ODS Consumption in Foam Sector : In 1991, the Foam sector consumed 1,580 MT of CFCs (predominantly CFC-11), which amounted to about 31% of India’s total CFC consumption at that time. It was estimated that the demand for foam products would grow at 15-20% annually until 2010. The Foam sector was therefore identified as a priority sector in India for initiating phase-out activities.
Technology: The following substitute technologies have been identified for phasing-out ODS in the Foam sector.Some of the technologies especially the low GWP technologies are still emerging.
|Sub-sector||Interim Technology||Long Term Technology|
|Flexible Molded PU Foam||Water-based||Water-based|
|Integral Skin PU Foam||HCFC-142b HFCs||Hydrocarbons, Water, Methyl Formate and Methylal|
|Rigid PU Foam||HCFC-141b HFCs||Hydrocarbons, Water, Methyl Formate, Methylal|
|Phenolic Foams||HFCs||Hydrocarbons, Methyl Formate, Methylal|
|Thermoplastic Foams||HFCs||Hydrocarbons, Methyl Formate, Methylal|

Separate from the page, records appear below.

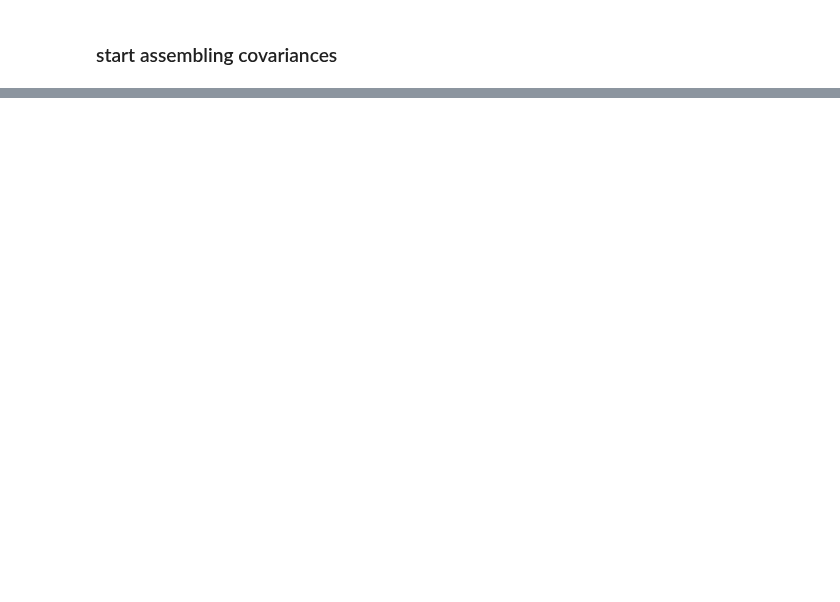
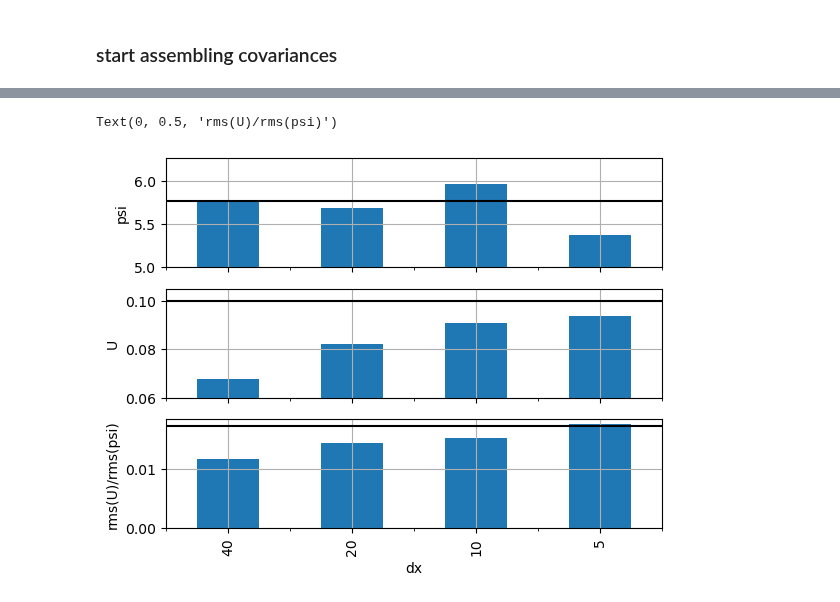
Before and after one commit to ahmaddroobi99/nwa, a Jupyter notebook: stats/flow_resolution_sensitivity.ipynb, the cells around one changed output, grey strips where cells are left out. Saved outputs shown, nothing was run; the diff lists cells and outputs as text; code cells hidden in the pictures; blank space fills up the shorter version.

```diff
--- a/stats/flow_resolution_sensitivity.ipynb
+++ b/stats/flow_resolution_sensitivity.ipynb
@@ -257,0 +239,28 @@ ax.set_yscale("log")
+# %%
+std = xr.concat([std40, std20, std10, std5], dim=pd.Index([40,20,10,5], name="dx"))
+
+fig, axes = plt.subplots(3,1, sharex=True)
+
+ax, v, ref = axes[0], "psi", η*(1-pp_ratio)
+std[v].mean("seed").to_series().plot.bar(ax=ax)
+ax.axhline(ref, color="k")
+ax.set_ylim(5, None)
+ax.grid()
+ax.set_ylabel(v)
+
+ax, v, ref = axes[1], "U", U
+std[v].mean("seed").to_series().plot.bar(ax=ax)
+ax.axhline(ref, color="k")
+ax.set_ylim(0.06, None)
+ax.grid()
+ax.set_ylabel(v)
+
+ax, ref = axes[2], U / η*(1-pp_ratio)
+(std["U"]/std["psi"]).mean("seed").to_series().plot.bar(ax=ax)
+ax.axhline(ref, color="k")
+#ax.set_ylim(0.06, None)
+ax.grid()
+ax.set_ylabel("rms(U)/rms(psi)")
+# %% [output]
+Text(0, 0.5, 'rms(U)/rms(psi)')
+[figure, added]
```
Also changed, not shown: parts of 35 cells of this notebook, 7 other files.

It was considered strategically important to support the conversion of manufacturing facilities of the polyol system producers on a priority basis, to enable them to customize non-CFC formulations, thus facilitating ODS phase-out in the downstream foam manufacturers more economically. Also, ODS phase-out in the large number of SMEs operating in this sector, many of which were not identified at the time of the Country Programme preparation, was considered to be a challenge.
The accelerated phase-out of HCFCs would require conversion of foam manufacturing facilities from HCFCs to non-HCFCs like hydrocarbons, HFCs, Methyl Formate, Methylal etc.